Milonova S, Rudnick S, McDevitt J, Nardell E. Occupant UV exposure measurements for upper-room ultraviolet germicidal irradiation. J Photochem Photobiol B. 2016 Jun;159:88-92. doi: 10.1016/j.jphotobiol.2016.03.009. Epub 2016 Mar 11. PMID: 27038734; PMCID: PMC4854786.


ANSI/ASHRAE/IES Standard 90.1. Energy Standard for Buildings Except Low-Rise Residential Buildings

ANSI/ASHRAE/IES Standard 202. Commissioning Process for Buildings and Systems

ANSI/IES RP-44. Recommended Practice: Ultraviolet Germicidal Irradiation (UVGI)

ANSI/IES 29.1. Recommended Practice for Photobiological Safety for Lamps and Lamp Systems –General Requirements

CIE 247. Guide for the Gonioradiometric Measurement of Upper Air Ultraviolet Germicidal Irradiation Luminaires

IES LM-58. Approved Method: Spectroradiometric Measurement Methods for Light Sources
UL 867. Electrostatic Air Cleaners

UL1598. UL Standard for Safety Luminaires.

UL 2998. Environmental Claim Validation Procedure (ECVP) for Zero Ozone Emissions from Air Cleaners

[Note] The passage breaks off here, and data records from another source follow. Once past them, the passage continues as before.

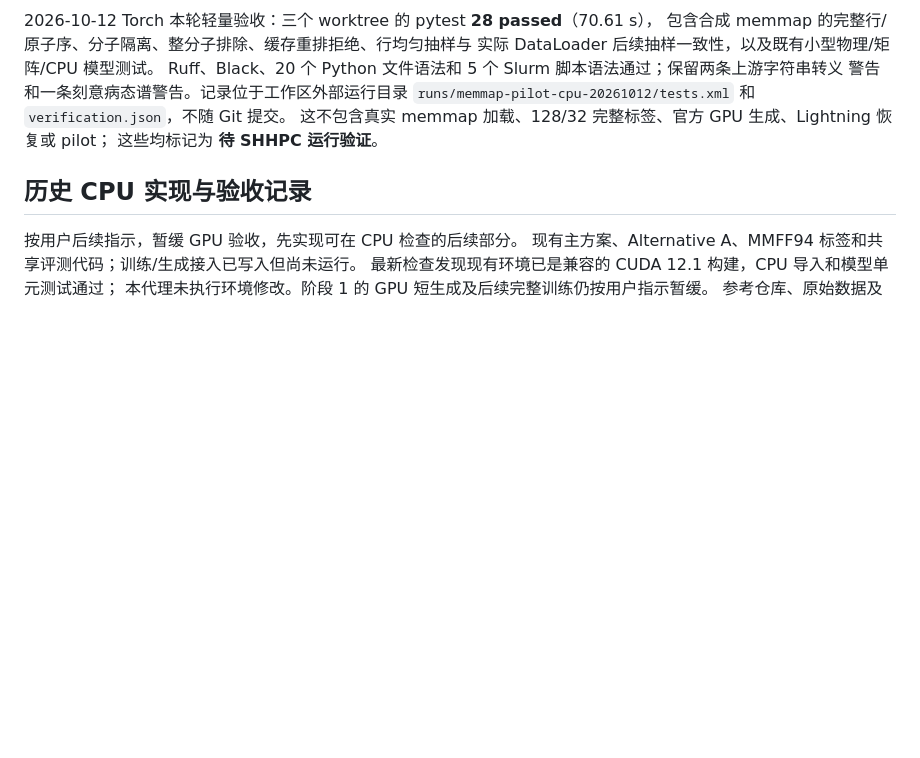
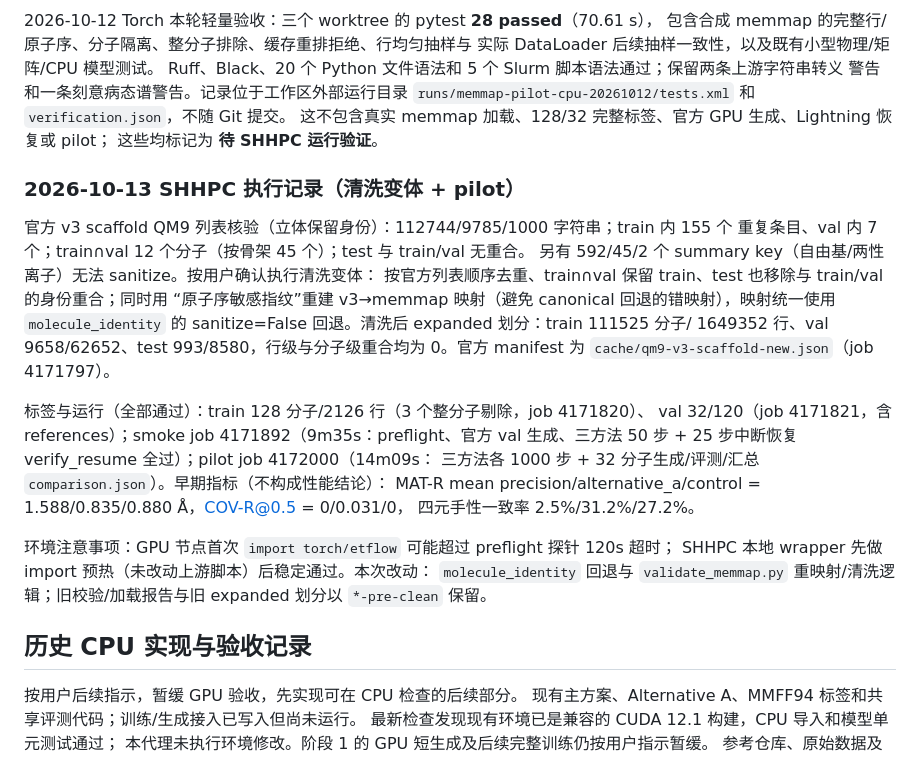
Before and after one commit to EasonShi0624/Stifflow, a Markdown page: README.md, the part around the change. Rendered like a GitHub page; blank space fills up the shorter version.

Commit message:
Record SHHPC clean-variant execution and pilot results

```diff
--- a/README.md
+++ b/README.md
@@ -101,6 +101,29 @@ Ruff、Black、20 个 Python 文件语法和 5 个 Slurm 脚本语法通过；
 `runs/memmap-pilot-cpu-20261012/tests.xml` 和 `verification.json`，不随 Git 提交。
 这不包含真实 memmap 加载、128/32 完整标签、官方 GPU 生成、Lightning 恢复或 pilot；
 这些均标记为 **待 SHHPC 运行验证**。
+
+### 2026-10-13 SHHPC 执行记录（清洗变体 + pilot）
+
+官方 v3 scaffold QM9 列表核验（立体保留身份）：112744/9785/1000 字符串；train 内 155 个
+重复条目、val 内 7 个；train∩val 12 个分子（按骨架 45 个）；test 与 train/val 无重合。
+另有 592/45/2 个 summary key（自由基/两性离子）无法 sanitize。按用户确认执行清洗变体：
+按官方列表顺序去重、train∩val 保留 train、test 也移除与 train/val 的身份重合；同时用
+“原子序敏感指纹”重建 v3→memmap 映射（避免 canonical 回退的错映射），映射统一使用
+`molecule_identity` 的 sanitize=False 回退。清洗后 expanded 划分：train 111525 分子/
+1649352 行、val 9658/62652、test 993/8580，行级与分子级重合均为 0。官方 manifest 为
+`cache/qm9-v3-scaffold-new.json`（job 4171797）。
+
+标签与运行（全部通过）：train 128 分子/2126 行（3 个整分子剔除，job 4171820）、
+val 32/120（job 4171821，含 references）；smoke job 4171892（9m35s：preflight、官方
+val 生成、三方法 50 步 + 25 步中断恢复 verify_resume 全过）；pilot job 4172000（14m09s：
+三方法各 1000 步 + 32 分子生成/评测/汇总 `comparison.json`）。早期指标（不构成性能结论）：
+MAT-R mean precision/alternative_a/control = 1.588/0.835/0.880 Å，COV-R@0.5 = 0/0.031/0，
+四元手性一致率 2.5%/31.2%/27.2%。
+
+环境注意事项：GPU 节点首次 `import torch/etflow` 可能超过 preflight 探针 120s 超时；
+SHHPC 本地 wrapper 先做 import 预热（未改动上游脚本）后稳定通过。本次改动：
+`molecule_identity` 回退与 `validate_memmap.py` 重映射/清洗逻辑；旧校验/加载报告与旧
+expanded 划分以 `*-pre-clean` 保留。
 
 ## 历史 CPU 实现与验收记录
 
```
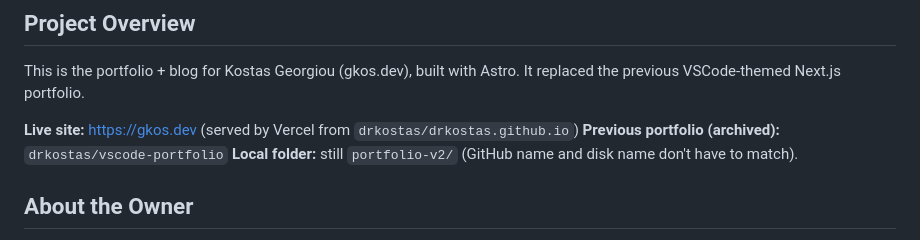
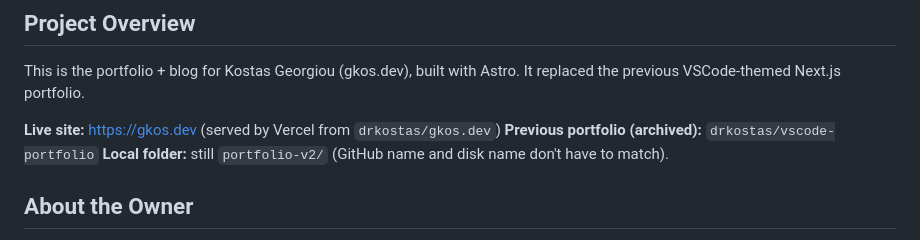
Before and after one commit to drkostas/gkos.dev, a Markdown page: CLAUDE.md, the part around the change. Rendered like a GitHub page.

```diff
--- a/CLAUDE.md
+++ b/CLAUDE.md
@@ -4,7 +4,7 @@
 
 This is the portfolio + blog for Kostas Georgiou (gkos.dev), built with Astro. It replaced the previous VSCode-themed Next.js portfolio.
 
-**Live site:** https://gkos.dev (served by Vercel from `drkostas/drkostas.github.io`)
+**Live site:** https://gkos.dev (served by Vercel from `drkostas/gkos.dev`)
 **Previous portfolio (archived):** `drkostas/vscode-portfolio`
 **Local folder:** still `portfolio-v2/` (GitHub name and disk name don't have to match).
 
```
Also changed, not shown: README.md (+3 -1 lines), public/readme-hero.png (added), 4 other files.
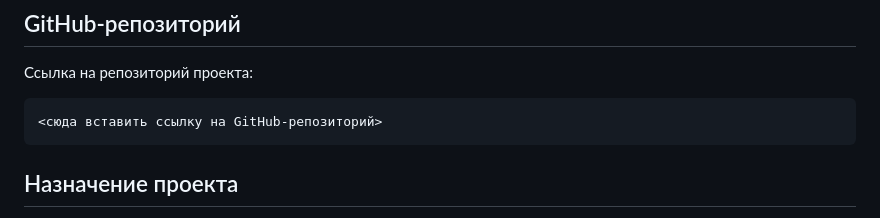
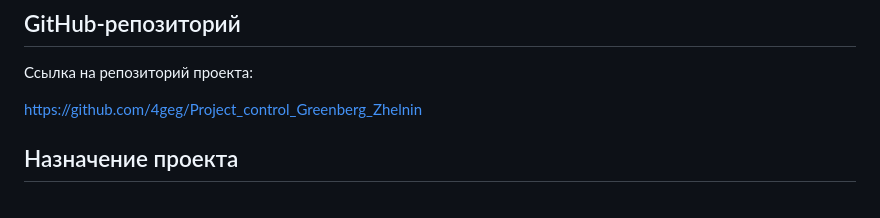
Before and after one commit to 4geg/Project_control_Greenberg_Zhelnin, a Markdown page: README.md, the part around the change. Rendered like a GitHub page.

Commit message:
Add repository link to README

````diff
--- a/README.md
+++ b/README.md
@@ -181,9 +181,7 @@ http://127.0.0.1:8000/
 
 Ссылка на репозиторий проекта:
 
-```text
-<сюда вставить ссылку на GitHub-репозиторий>
-```
+https://github.com/4geg/Project_control_Greenberg_Zhelnin
 
 ## Назначение проекта
 
````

UL 8802 (proposed). UV Germicidal Equipment and System